Josephine Baker was an acclaimed entertainer and civil rights activist that used her fame to undertake clandestine Intelligence work during WWII.
1.0. Background: Josephine Baker
Josephine Baker was born Freda Josephine MacDonald in St Louis Missouri, in 1906. Growing up in a poor household, she entered several marriages during her teenage years. Her second husband, William Howard Baker, gave her the surname she would keep.
She later moved to France in 1925 to pursue her career in entertainment. Here, she found incredible mainstream success. Through her acting, singing, and dancing performances, she was able to perform for many international audiences. She ultimately became the first black woman to star in a motion picture [source].
Josephine Baker became a French citizen through her marriage to her third husband Jean Lion in 1937. She then renounced her American citizenship. Whenever she would attempt to return to the US, she was met with staunch racism and segregation laws that would ultimately make her return to France. Here, audiences were far more liberal and accepting of her artistry.
2.0. Espionage Work
Baker approached French Intelligence Services at the start of World War II to offer herself for work. Due to her popularity across Europe, she was able to attend and perform at high-profile events. Under this cover, Baker would gather information and take clandestine photographs of enemy locations. She was able to conceal information within her music scores and scripts, which allowed her to pass this information back to Allied forces.
Josephine Baker also brought several spies from Allied forces into her troupe, allowing them to travel to Spain and Portugal with her undercover. This ultimately would be instrumental in tracking enemy movements and assisting Allied Forces’ strategizing.
Baker later trained as a pilot for the French Forces Libreas in Morocco. Here, she became second lieutenant in a female group in the Air Force. Within her role, she transported supplies for the Red Cross [source]
3.0. Civil Rights Activist
Josephine Baker was also a dedicated civil rights campaigner and activist.
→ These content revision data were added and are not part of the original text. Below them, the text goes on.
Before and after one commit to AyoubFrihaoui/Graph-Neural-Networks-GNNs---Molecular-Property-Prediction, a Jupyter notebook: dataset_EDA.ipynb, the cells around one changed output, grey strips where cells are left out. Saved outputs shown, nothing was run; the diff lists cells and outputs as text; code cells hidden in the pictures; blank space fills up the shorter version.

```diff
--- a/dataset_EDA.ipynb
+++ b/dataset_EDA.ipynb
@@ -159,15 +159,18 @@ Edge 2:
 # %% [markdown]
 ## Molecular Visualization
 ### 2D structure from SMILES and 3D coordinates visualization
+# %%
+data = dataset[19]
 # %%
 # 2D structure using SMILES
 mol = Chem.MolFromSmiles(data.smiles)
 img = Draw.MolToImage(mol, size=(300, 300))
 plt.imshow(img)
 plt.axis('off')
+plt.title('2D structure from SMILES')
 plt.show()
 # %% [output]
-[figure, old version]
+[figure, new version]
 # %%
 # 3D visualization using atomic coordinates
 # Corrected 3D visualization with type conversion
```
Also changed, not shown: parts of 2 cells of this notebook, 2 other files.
Whilst she had gained widespread acclaim for her work in Europe, she continued to receive resistance in her home country of the US. Segregation was still widely enforced, and many white audiences took issue with a woman of colour having a platform.
Although she had renounced her US Citizenship, Baker still saw the need to improve the social conditions in her home country through campaigning for civil rights. Despite such unimaginable adversity, Josephine Baker remained strong in her values. She refused to perform for segregated audiences and wrote numerous articles campaigning for the end of Jim Crow laws in the US. She joined many anti-racism and anti-xenophobia campaigning groups in their early days of existence. In 1963, Josephine Baker was the only woman to give a speech in the March on Washington, alongside Martin Luther King Junior.
4.0. Josephine Baker Legacy
Josephine Baker has a multifaceted legacy, remembered for her entertainment work and her wartime efforts. She passed away in 1975, although continues to receive accolades for her commitments. For her commitment to the war effort, she received the Croix de Guerre, the Rosette de la Résistance and was made a Knight of the Legion of Honor.
Baker entered the Pantheon in Paris in 2021. She is one of only six women, and the only woman of colour, to do so.
Josephine Baker was undoubtedly a pioneer of stage and screen. She was a smart woman who was able to use her fame to advance the French cause during WWII, undertaking incredibly risky clandestine intelligence work. As a result, she is enshrined in French history as a hero both for her war effort and in popular culture.